Sometimes it’s just better to get a new engine, especially if the vehicle is an older model. Refurbishing an engine after it has “thrown a rod” will take some time to complete. Don’t expect your vehicle to be up and running in just a few hours.
What Happens If Your Engine Blows While Driving?
Throwing a connector rod is a very serious mechanical issue for your vehicle. If your engine throws a rod while driving down the road, you’ll definitely know there’s a problem right away. Driving at 6000 RPMs to 8000 RPMs when the rod breaks? It’ll likely just blow your engine apart.
If you’re driving slow when it happens, you’ll likely hear a lot of loud knocking under the hood. It’s important that you shut the engine off as soon as possible if you think you have thrown a connector rod.
Take Care of Your Engine
Voila! Now you understand the basics of what the term “thrown a rod” means. Overall, you should always take good care of your engine to avoid putting yourself in a bad spot.
Make sure your oil is always fresh and full. Don’t rev your engine up into the higher RPMs all the time, and keep an ear out for any weird sounds.
Has your engine ever “thrown a rod”? Drop a comment below!
Discover the Best Free Camping Across the USA
To be honest with you, we hate paying for camping. There are so many free campsites in America (with complete privacy).
You should give it a try!
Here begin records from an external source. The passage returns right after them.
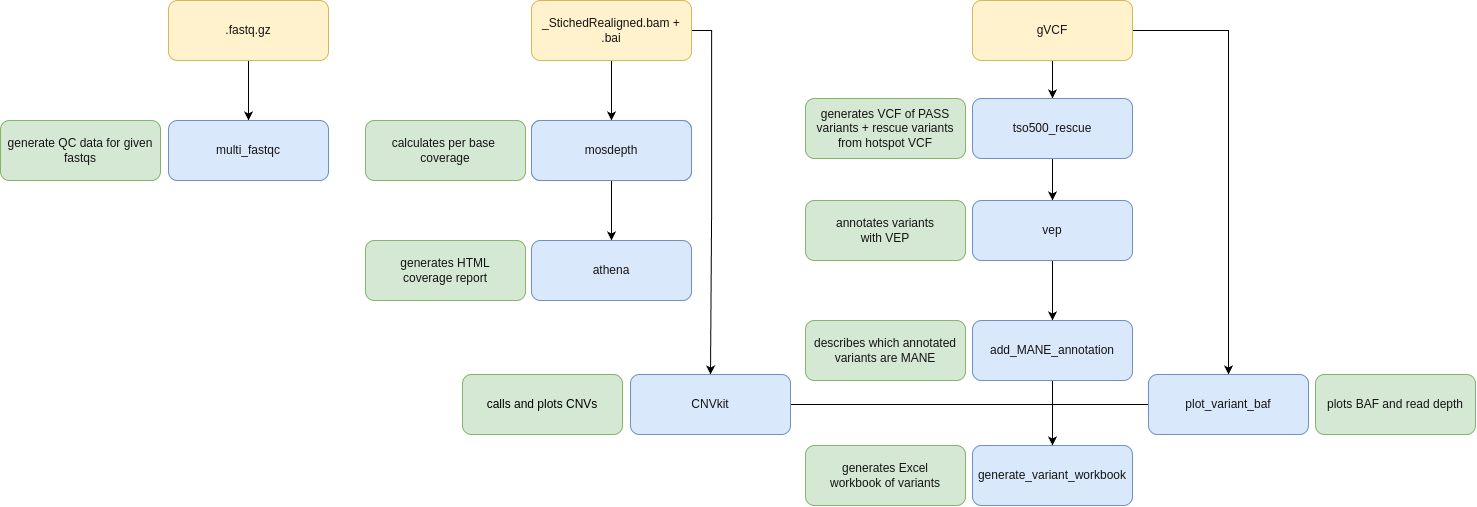
eastgenomics/eggd_TSO500_reports_workflow keeps this draw.io diagram as images/tso500_reports_workflow.png. Above is the earlier version. Source tidied: cells renumbered, new cells last; positions are measured from the earlier drawing's top-left corner, leaving out a move shared by most shapes.
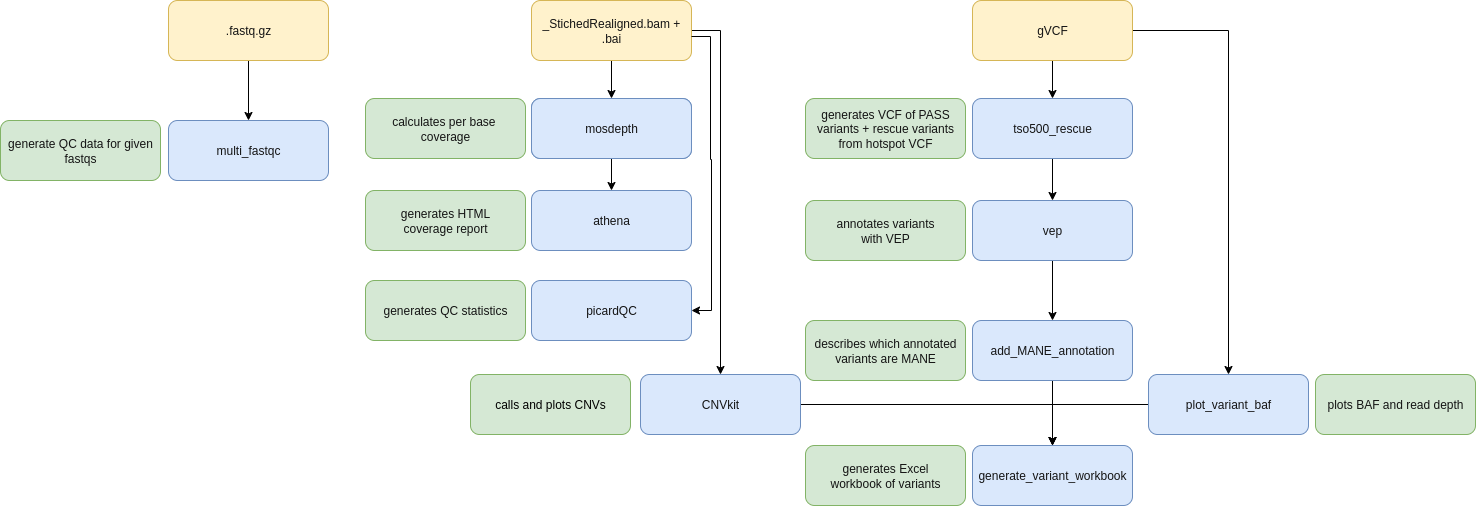
The same file after the commit.

The edit, as a diff of the source:
```diff
@@ -24,7 +24,7 @@
       <mxGeometry relative="1" as="geometry" />
     </mxCell>
     <mxCell id="9" value="&lt;font color=&quot;#141414&quot;&gt;mosdepth&lt;/font&gt;" style="rounded=1;whiteSpace=wrap;html=1;fillColor=#dae8fc;strokeColor=#6c8ebf;" parent="1" vertex="1">
-      <mxGeometry x="531" y="120" width="160" height="60" as="geometry" />
+      <mxGeometry x="531" y="98" width="160" height="60" as="geometry" />
     </mxCell>
     <mxCell id="10" style="edgeStyle=none;html=1;fontColor=#141414;" parent="1" edge="1" source="11" target="15">
       <mxGeometry relative="1" as="geometry" />
@@ -33,7 +33,7 @@
       <mxGeometry x="972" y="98" width="160" height="60" as="geometry" />
     </mxCell>
     <mxCell id="12" value="&lt;font color=&quot;#141414&quot;&gt;athena&lt;/font&gt;" style="rounded=1;whiteSpace=wrap;html=1;fillColor=#dae8fc;strokeColor=#6c8ebf;" parent="1" vertex="1">
-      <mxGeometry x="531" y="240" width="160" height="60" as="geometry" />
+      <mxGeometry x="531" y="190" width="160" height="60" as="geometry" />
     </mxCell>
     <mxCell id="13" style="edgeStyle=none;html=1;fontColor=#141414;" parent="1" edge="1" target="16">
       <mxGeometry relative="1" as="geometry">
@@ -59,10 +59,10 @@
       <mxGeometry x="805" y="445" width="160" height="60" as="geometry" />
     </mxCell>
     <mxCell id="20" value="&lt;font color=&quot;#141414&quot;&gt;calculates per base&amp;nbsp;&lt;br&gt;coverage&lt;br&gt;&lt;/font&gt;" style="rounded=1;whiteSpace=wrap;html=1;fillColor=#d5e8d4;strokeColor=#82b366;" parent="1" vertex="1">
-      <mxGeometry x="365" y="120" width="160" height="60" as="geometry" />
+      <mxGeometry x="365" y="98" width="160" height="60" as="geometry" />
     </mxCell>
     <mxCell id="21" value="&lt;font color=&quot;#141414&quot;&gt;generates HTML&lt;br&gt;coverage report&lt;br&gt;&lt;/font&gt;" style="rounded=1;whiteSpace=wrap;html=1;fillColor=#d5e8d4;strokeColor=#82b366;" parent="1" vertex="1">
-      <mxGeometry x="365" y="240" width="160" height="60" as="geometry" />
+      <mxGeometry x="365" y="190" width="160" height="60" as="geometry" />
     </mxCell>
     <mxCell id="22" style="edgeStyle=none;html=1;fontColor=#141414;" parent="1" edge="1" source="23" target="24">
       <mxGeometry relative="1" as="geometry" />
@@ -77,7 +77,7 @@
       <mxGeometry y="120" width="160" height="60" as="geometry" />
     </mxCell>
     <mxCell id="26" value="&lt;font color=&quot;#141414&quot;&gt;mosdepth&lt;/font&gt;" style="rounded=1;whiteSpace=wrap;html=1;fillColor=#dae8fc;strokeColor=#6c8ebf;" parent="1" vertex="1">
-      <mxGeometry x="531" y="120" width="160" height="60" as="geometry" />
+      <mxGeometry x="531" y="98" width="160" height="60" as="geometry" />
     </mxCell>
     <mxCell id="27" style="edgeStyle=orthogonalEdgeStyle;rounded=0;jettySize=auto;html=1;exitX=0;exitY=0.5;exitDx=0;exitDy=0;entryX=0.5;entryY=0;entryDx=0;entryDy=0;" parent="1" edge="1" source="28" target="16">
       <mxGeometry relative="1" as="geometry" />
@@ -98,10 +98,27 @@
       <mxGeometry relative="1" as="geometry" />
     </mxCell>
     <mxCell id="33" value="&lt;font color=&quot;#141414&quot;&gt;CNVkit&lt;/font&gt;" style="rounded=1;whiteSpace=wrap;html=1;fillColor=#dae8fc;strokeColor=#6c8ebf;" parent="1" vertex="1">
-      <mxGeometry x="630" y="374" width="160" height="60" as="geometry" />
+      <mxGeometry x="640" y="374" width="160" height="60" as="geometry" />
     </mxCell>
     <mxCell id="34" value="calls and plots CNVs" style="rounded=1;whiteSpace=wrap;html=1;fillColor=#d5e8d4;strokeColor=#82b366;" parent="1" vertex="1">
-      <mxGeometry x="462" y="374" width="160" height="60" as="geometry" />
+      <mxGeometry x="470" y="374" width="160" height="60" as="geometry" />
     </mxCell>
+    <mxCell id="35" value="&lt;font color=&quot;#141414&quot;&gt;generates QC statistics&lt;/font&gt;" style="rounded=1;whiteSpace=wrap;html=1;fillColor=#d5e8d4;strokeColor=#82b366;" parent="1" vertex="1">
+      <mxGeometry x="365" y="280" width="160" height="60" as="geometry" />
+    </mxCell>
+    <mxCell id="36" value="&lt;font color=&quot;#141414&quot;&gt;picardQC&lt;/font&gt;" style="rounded=1;whiteSpace=wrap;html=1;fillColor=#dae8fc;strokeColor=#6c8ebf;" parent="1" vertex="1">
+      <mxGeometry x="531" y="280" width="160" height="60" as="geometry" />
+    </mxCell>
+    <mxCell id="37" style="edgeStyle=orthogonalEdgeStyle;rounded=0;jettySize=auto;html=1;exitX=1;exitY=0.5;exitDx=0;exitDy=0;entryX=1;entryY=0.5;entryDx=0;entryDy=0;" parent="1" edge="1" target="36">
+      <mxGeometry relative="1" as="geometry">
+        <mxPoint x="691" y="36" as="sourcePoint" />
+        <Array as="points">
+          <mxPoint x="710" y="36" />
+          <mxPoint x="710" y="159" />
+          <mxPoint x="711" y="159" />
+          <mxPoint x="711" y="310" />
+        </Array>
+      </mxGeometry>
+    </mxCell>
   </root>
 </mxGraphModel>
```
As a matter of fact, these free campsites are yours. Every time you pay federal taxes, you’re contributing to these lands.
Become a FREE CAMPING INSIDER and join the 100,000 campers that love to score the best site!
We’ll send you the 50 Best Free Campsites in the USA (one per state). Access the list by submitting your email below:
Good Info Viber’s! As a retired Auto Tec, I hate to say it, but Labor costs are so high and machine shop / new parts prices as well you are most the time better off to just go get a low mile used motor and plunk it in! I’m talking about serious issues that require tearing down the engine of course! Even a Jasper or other good reman engine is an option.
Your cost estimate is way too low. No I’ve never had a engine that threw a rod, but have repaired ones that had.
Lack of oil or oil that needed changing long ago is the most often cause.
Engine oil changes are cheap compared to overhauls.
As a Auto/Truck mechanic for 32 years, I have seen very few engines that can be repaired with a broken rod. In most cases the end of the rod still connected to the crankshaft is flailing around making holes in the block/oil pan. As Jeff below mentioned, a good low Mileage used engine or a remanufactured engine is the best route. It will also result in at least 8 days to replace an engine if they find one quickly. It was so much easier back with carburetor/distributor gas engines/ older Diesel engines with no electronic sensors/controls. Back then I could replace an engine in a little over a day.